Copy each line containing the word "Before" from the records that follow, please.

START Data records

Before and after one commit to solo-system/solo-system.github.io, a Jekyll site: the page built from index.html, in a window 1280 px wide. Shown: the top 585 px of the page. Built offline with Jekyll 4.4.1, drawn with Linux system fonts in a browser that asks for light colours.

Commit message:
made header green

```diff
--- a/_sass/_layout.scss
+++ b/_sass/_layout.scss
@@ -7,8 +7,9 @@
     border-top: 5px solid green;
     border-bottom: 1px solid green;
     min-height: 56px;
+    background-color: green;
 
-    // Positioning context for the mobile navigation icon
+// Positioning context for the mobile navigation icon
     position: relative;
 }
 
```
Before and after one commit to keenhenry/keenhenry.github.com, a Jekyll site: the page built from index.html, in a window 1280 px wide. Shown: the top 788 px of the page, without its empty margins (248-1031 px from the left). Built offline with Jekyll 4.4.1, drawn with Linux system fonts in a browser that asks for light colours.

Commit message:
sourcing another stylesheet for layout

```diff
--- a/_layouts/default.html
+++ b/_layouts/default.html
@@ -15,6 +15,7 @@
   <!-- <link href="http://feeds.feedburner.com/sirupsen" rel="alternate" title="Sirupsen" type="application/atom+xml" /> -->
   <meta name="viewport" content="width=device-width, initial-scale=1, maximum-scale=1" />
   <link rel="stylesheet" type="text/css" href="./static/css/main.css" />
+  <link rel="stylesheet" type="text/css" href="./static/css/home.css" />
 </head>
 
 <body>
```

END Data records

◆ Answer for the task:
Before and after one commit to solo-system/solo-system.github.io, a Jekyll site: the page built from index.html, in a window 1280 px wide. Shown: the top 585 px of the page. Built offline with Jekyll 4.4.1, drawn with Linux system fonts in a browser that asks for light colours.
Before and after one commit to keenhenry/keenhenry.github.com, a Jekyll site: the page built from index.html, in a window 1280 px wide. Shown: the top 788 px of the page, without its empty margins (248-1031 px from the left). Built offline with Jekyll 4.4.1, drawn with Linux system fonts in a browser that asks for light colours.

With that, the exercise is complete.